Sex-Dependent Influence of Developmental Toxicant Exposure on Group B Streptococcus-Mediated Preterm Birth in a Murine Model.

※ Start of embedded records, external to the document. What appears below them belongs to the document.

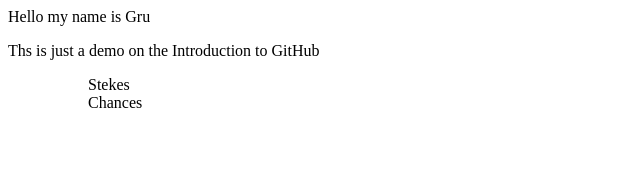
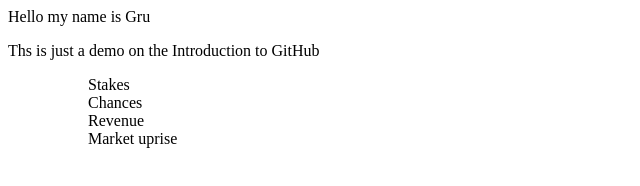
Before and after one commit to DanKakemu/demo-repo, a plain HTML site: page index.html in a window 1280 px wide. Shown: the whole page, without its empty margins (0-640 px from the left). Drawn offline with Linux system fonts and the light colour scheme.

Commit message:
Addel codeline

```diff
--- a/index.html
+++ b/index.html
@@ -1,6 +1,8 @@
 <div>Hello my name is Gru</div>
 <p>Ths is just a demo on the Introduction to GitHub</p>
 <ol>
-    <ul>Stekes</ul>
+    <ul>Stakes</ul>
     <ul>Chances</ul>
+    <ul>Revenue</ul>
+    <ul>Market uprise</ul>
 </ol>
```
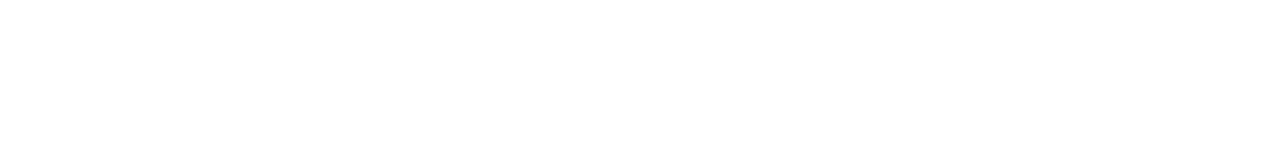
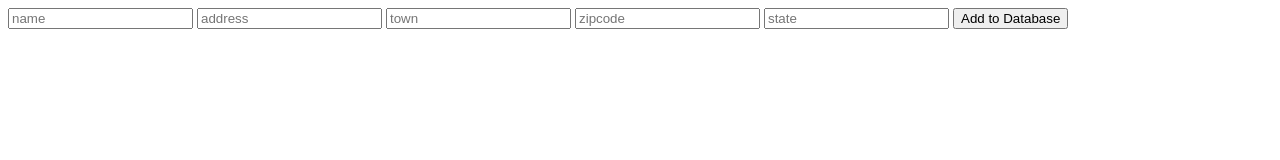
Before and after one commit to thehugozhang/CCHS-Carpool-Hub, a plain HTML site: page index.html in a window 1280 px wide. Drawn offline with Linux system fonts and the light colour scheme.

Commit message:
test add data works, will change stuff later obviously (very basic user input form)

```diff
--- a/index.html
+++ b/index.html
@@ -27,7 +27,39 @@
 
 
 <body>
-
+  <input type='text' id='name' placeholder='name'>
+  <input type='text' id='address' placeholder='address'>
+  <input type='text' id='town' placeholder='town'>
+  <input type='text' id='zipcode' placeholder='zipcode'>
+  <input type='text' id='state' placeholder='state'>
+  <button type='button' onclick="addUser()">Add to Database</button>
 </body>
 
+<script>
+
+  function initFirebase(){
+
+    var database = firebase.database();
+  }
+  function addUser(){
+    var name = document.getElementById('name').value;
+    console.log(name);
+    var address = document.getElementById('address').value;
+    var town = document.getElementById('town').value;
+    var zipcode = document.getElementById('zipcode').value;
+    var state = document.getElementById('state').value;
+
+    firebase.database().ref('Students/' + name).set({
+        "address": address,
+        "town": town,
+        "zipcode": zipcode,
+        "state": state
+
+    });
+    console.log("added");
+
+  }
+  initFirebase();
+</script>
+
 </html>
```
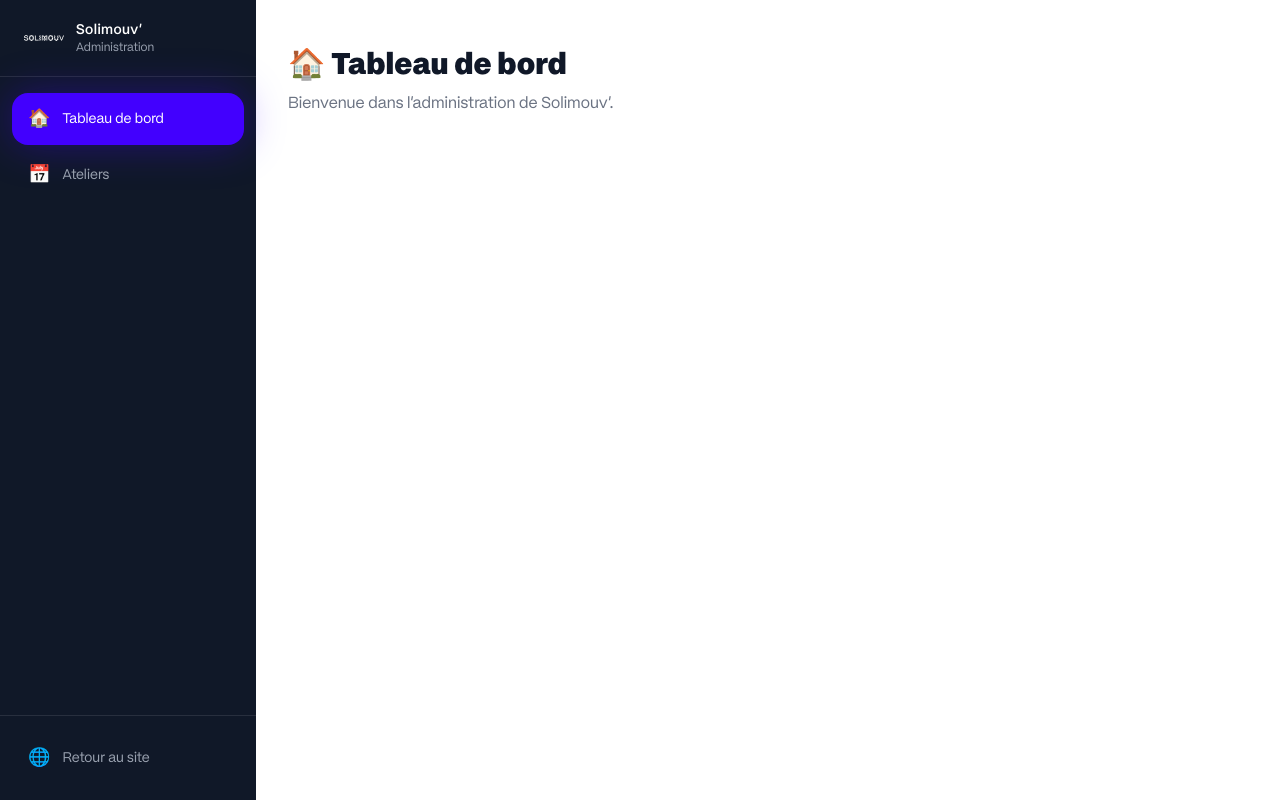
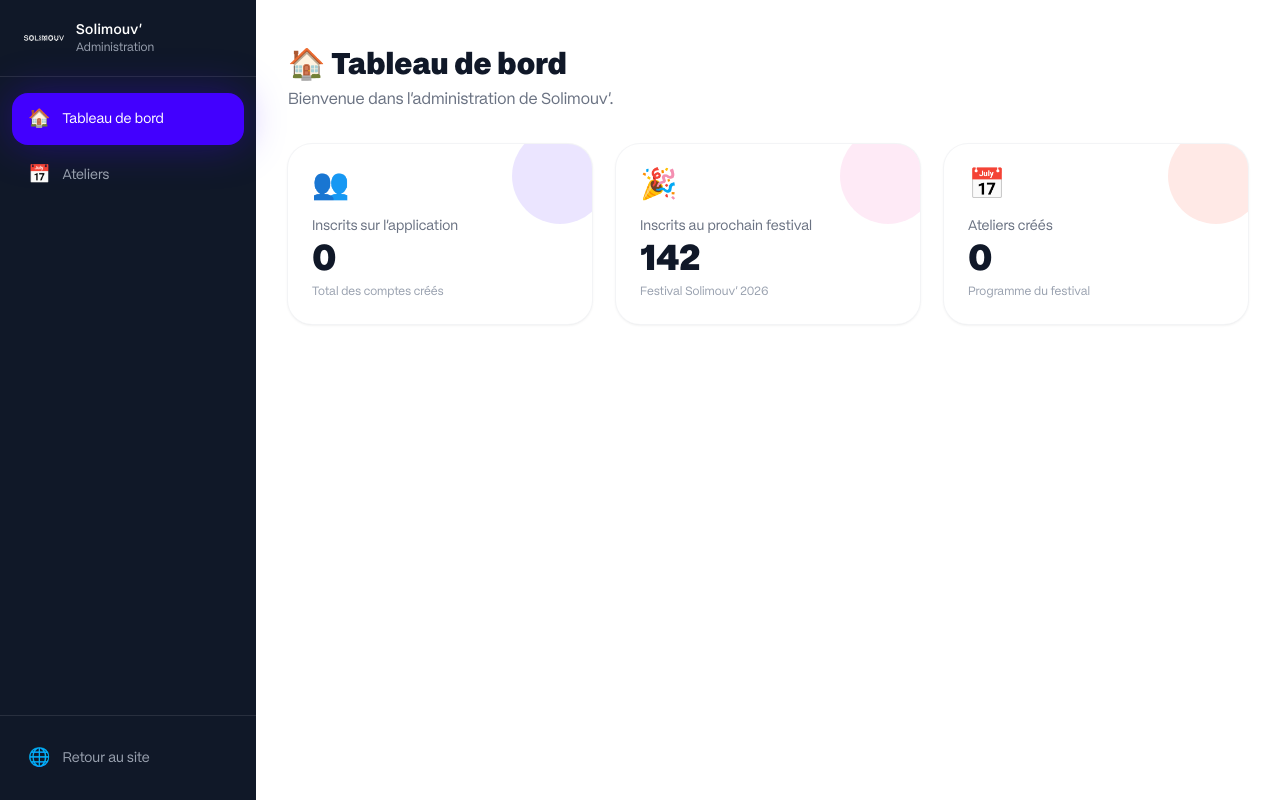
Before and after one commit to ChristianBiango-blip/solimouv, a Next.js app: page /admin/accueil in a window 1280 px wide. Built offline with nearby package versions, Linux system fonts and the light colour scheme; no server answers; the database is empty.

Commit message:
feat: add KPIs dashboard

```diff
--- a/src/app/admin/accueil/page.tsx
+++ b/src/app/admin/accueil/page.tsx
@@ -1,12 +1,92 @@
+"use client";
+
+import { useStats } from "@/hooks/use-stats";
+
+/**
+ * Card KPI réutilisable.
+ */
+function KpiCard({
+  icon,
+  label,
+  value,
+  subtext,
+  gradient,
+}: {
+  icon: string;
+  label: string;
+  value: number | string;
+  subtext?: string;
+  gradient: string;
+}) {
+  return (
+    <div className="relative overflow-hidden rounded-2xl bg-white p-6 shadow-sm ring-1 ring-gray-100 transition-all hover:shadow-glow">
+      {/* Fond décoratif gradient */}
+      <div
+        className={`absolute -right-4 -top-4 h-24 w-24 rounded-full opacity-10 ${gradient}`}
+      />
+      <div className="relative">
+        <span className="text-3xl">{icon}</span>
+        <p className="mt-3 text-sm font-medium text-gray-500">{label}</p>
+        <p className="mt-1 text-4xl font-black text-gray-900">{value}</p>
+        {subtext && (
+          <p className="mt-1 text-xs text-gray-400">{subtext}</p>
+        )}
+      </div>
+    </div>
+  );
+}
+
+/**
+ * Page tableau de bord admin.
+ * Affiche les KPI principaux.
+ */
 export default function AdminAccueilPage() {
+  const { stats, isLoading } = useStats();
+
   return (
     <div className="px-8 py-12">
       <h1 className="text-3xl font-bold text-gray-900">
         🏠 Tableau de bord
       </h1>
-      <p className="mt-2 text-gray-500">
+      <p className="mt-1 text-gray-500">
         Bienvenue dans l'administration de Solimouv'.
       </p>
+
+      {/* KPI Cards */}
+      <div className="mt-8 grid grid-cols-1 gap-6 sm:grid-cols-2 lg:grid-cols-3">
+        {isLoading ? (
+          <>
+            {/* Skeletons */}
+            <div className="h-44 animate-pulse rounded-2xl bg-gray-100" />
+            <div className="h-44 animate-pulse rounded-2xl bg-gray-100" />
+            <div className="h-44 animate-pulse rounded-2xl bg-gray-100" />
+          </>
+        ) : (
+          <>
+            <KpiCard
+              icon="👥"
+              label="Inscrits sur l'application"
+              value={stats.totalUsers}
+              subtext="Total des comptes créés"
+              gradient="bg-brand-primary"
+            />
+            <KpiCard
+              icon="🎉"
+              label="Inscrits au prochain festival"
+              value={stats.festivalRegistrations}
+              subtext="Festival Solimouv' 2026"
+              gradient="bg-brand-secondary"
+            />
+            <KpiCard
+              icon="📅"
+              label="Ateliers créés"
+              value={stats.totalWorkshops}
+              subtext="Programme du festival"
+              gradient="bg-brand-accent"
+            />
+          </>
+        )}
+      </div>
     </div>
   );
 }
--- /dev/null
+++ b/src/app/api/stats/route.ts
@@ -0,0 +1,33 @@
+import { NextResponse } from "next/server";
+import { getDb } from "@/lib/mongodb";
+
+/**
+ * GET /api/stats
+ * Retourne les statistiques du tableau de bord admin.
+ */
+export async function GET() {
+  try {
+    const db = await getDb();
+
+    // Nombre total d'utilisateurs inscrits
+    const totalUsers = await db.collection("users").countDocuments();
+
+    // Nombre total d'ateliers
+    const totalWorkshops = await db
+      .collection("workshops")
+      .countDocuments();
+
+    return NextResponse.json({
+      totalUsers,
+      totalWorkshops,
+      // Chiffre fictif pour le hackathon
+      festivalRegistrations: 142,
+    });
+  } catch (error) {
+    console.error("Erreur lors de la récupération des stats :", error);
+    return NextResponse.json(
+      { error: "Erreur serveur." },
+      { status: 500 }
+    );
+  }
+}
--- /dev/null
+++ b/src/hooks/use-stats.ts
@@ -0,0 +1,32 @@
+import { useQuery } from "@tanstack/react-query";
+
+/**
+ * Statistiques du tableau de bord admin.
+ */
+interface DashboardStats {
+  totalUsers: number;
+  totalWorkshops: number;
+  festivalRegistrations: number;
+}
+
+/**
+ * Hook pour récupérer les statistiques du dashboard.
+ */
+export function useStats() {
+  const { data, isLoading, error } = useQuery<DashboardStats>({
+    queryKey: ["stats"],
+    queryFn: async () => {
+      const response = await fetch("/api/stats");
+      if (!response.ok) {
+        throw new Error("Erreur lors de la récupération des statistiques.");
+      }
+      return response.json();
+    },
+  });
+
+  return {
+    stats: data ?? { totalUsers: 0, totalWorkshops: 0, festivalRegistrations: 0 },
+    isLoading,
+    error,
+  };
+}
```
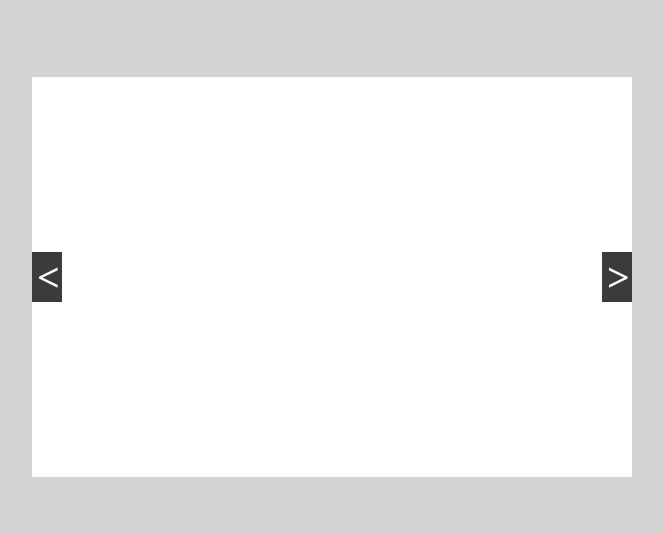
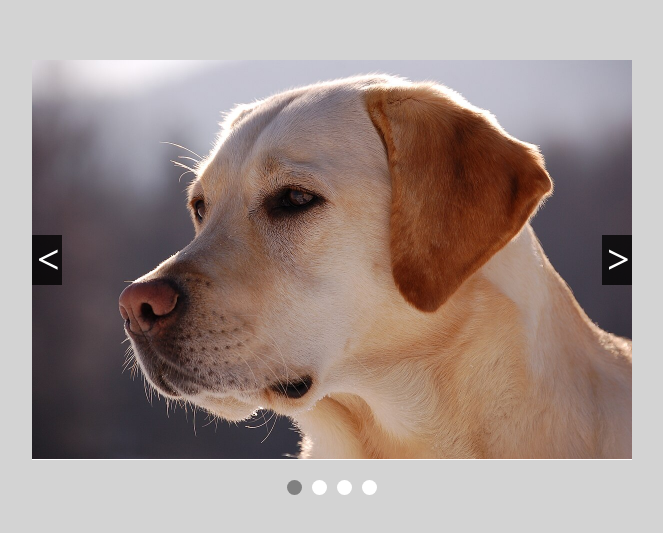
Before and after one commit to Devuh/image-carousel, a website built with webpack: page src/template.html in a window 1280 px wide. Shown: the part 123-656 px from the top of the page, without its empty margins (308-971 px from the left). Built offline with nearby package versions, Linux system fonts and the light colour scheme.

Commit message:
Add functional navigation buttons and slide markers

```diff
--- a/src/index.js
+++ b/src/index.js
@@ -1,3 +1,35 @@
 import "./styles.css";
 
-console.log("JS Webpack Template");
+let body = document.querySelector("body");
+let images = document.querySelector(".images");
+let navigator = document.querySelector(".navigator");
+
+images.children[0].classList.toggle("active");
+let currentImage = 0;
+navigator.children[0].classList.toggle("active");
+
+body.addEventListener("click", (event) => {
+    if(event.target.id == "left") {
+        images.children[currentImage].classList.toggle("active");
+        navigator.children[currentImage].classList.toggle("active");
+        currentImage == 0 ? currentImage = images.children.length - 1 : currentImage--;
+        images.children[currentImage].classList.toggle("active");
+        navigator.children[currentImage].classList.toggle("active");
+    }
+
+    if(event.target.id == "right") {
+        images.children[currentImage].classList.toggle("active");
+        navigator.children[currentImage].classList.toggle("active");
+        currentImage == 3 ? currentImage = 0 : currentImage++;
+        images.children[currentImage].classList.toggle("active");
+        navigator.children[currentImage].classList.toggle("active");
+    }
+
+    if(event.target.nodeName == "SPAN") {
+        images.children[currentImage].classList.toggle("active");
+        navigator.children[currentImage].classList.toggle("active");
+        images.children[event.target.id].classList.toggle("active");
+        navigator.children[event.target.id].classList.toggle("active");
+        currentImage = event.target.id;
+    }
+});
--- a/src/styles.css
+++ b/src/styles.css
@@ -2,6 +2,10 @@
     box-sizing: border-box;
     margin: 0px;
     padding: 0px;
+    -webkit-user-select: none; /* Safari */
+    -moz-user-select: none; /* Firefox */
+    -ms-user-select: none; /* IE10+/Edge */
+    user-select: none; /* Standard */
 }
 
 body {
@@ -11,6 +15,7 @@ body {
     flex-direction: column;
     justify-content: center;
     align-items: center;
+    gap: 20px;
 }
 
 .carousel {
@@ -41,6 +46,27 @@ body {
     right: 0px;
 }
 
-.carousel>div {
+.images>div {
     display: none;
 }
+
+div.active {
+    display: block;
+}
+
+.navigator {
+    display: flex;
+    gap: 10px;
+}
+
+.navigator>span {
+    background-color: white;
+    width: 15px;
+    height: 15px;
+    border-radius: 20px;
+    cursor: pointer;
+}
+
+.navigator>span.active {
+    background-color: gray;
+}
--- a/src/template.html
+++ b/src/template.html
@@ -8,6 +8,7 @@
 <body>
     <div class="carousel">
         <h2 id="left">&lt;</h2>
+        <div class="images">
             <div>
                 <img src="./images/Labrador_Retriever_portrait.jpg" width="100%">
             </div>
@@ -20,7 +21,14 @@
             <div>
                 <img src="./images/good-advice-puppy-toy-1024x684.jpg" width="100%">
             </div>
+        </div>
         <h2 id="right">&gt;</h2>
+    </div>
+    <div class="navigator">
+        <span id="0"></span>
+        <span id="1"></span>
+        <span id="2"></span>
+        <span id="3"></span>
     </div>
 </body>
 </html>
```
Also changed, not shown: src/images/golden-retriever-tongue-out.jpg. Lines whose indentation alone changed are shown as unchanged.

Infectious agents are a significant risk factor for preterm birth (PTB); however, the simple presence of bacteria is not sufficient to induce PTB in most women. Human and animal data suggest that environmental toxicant exposures may act in concert with other risk factors to promote PTB. Supporting this "second hit" hypothesis, we previously demonstrated exposure of fetal mice (F1 animals) to the environmental endocrine disruptor 2,3,7,8-tetrachlorodibenzo-p-dioxin (TCDD) leads to an increased risk of spontaneous and infection-mediated PTB in adult animals. Surprisingly, adult F1males also confer an enhanced risk of PTB to their control partners. Herein, we used a recently established model of ascending group B Streptococcus (GBS) infection to explore the impact of a maternal versus paternal developmental TCDD exposure on infection-mediated PTB in adulthood. Group B Streptococcus is an important contributor to PTB in women and can have serious adverse effects on their infants. Our studies revealed that although gestation length was reduced in control mating pairs exposed to low-dose GBS, dams were able to clear the infection and bacterial transmission to pups was minimal. In contrast, exposure of pregnant F1females to the same GBS inoculum resulted in 100% maternal and fetal mortality. Maternal health and gestation length were not impacted in control females mated to F1males and exposed to GBS; however, neonatal survival was reduced compared to controls. Our data revealed a sex-dependent impact of parental TCDD exposure on placental expression of Toll-like receptor 2 and glycogen production, which may be responsible for the differential impact on fetal and maternal outcomes in response to GBS infection.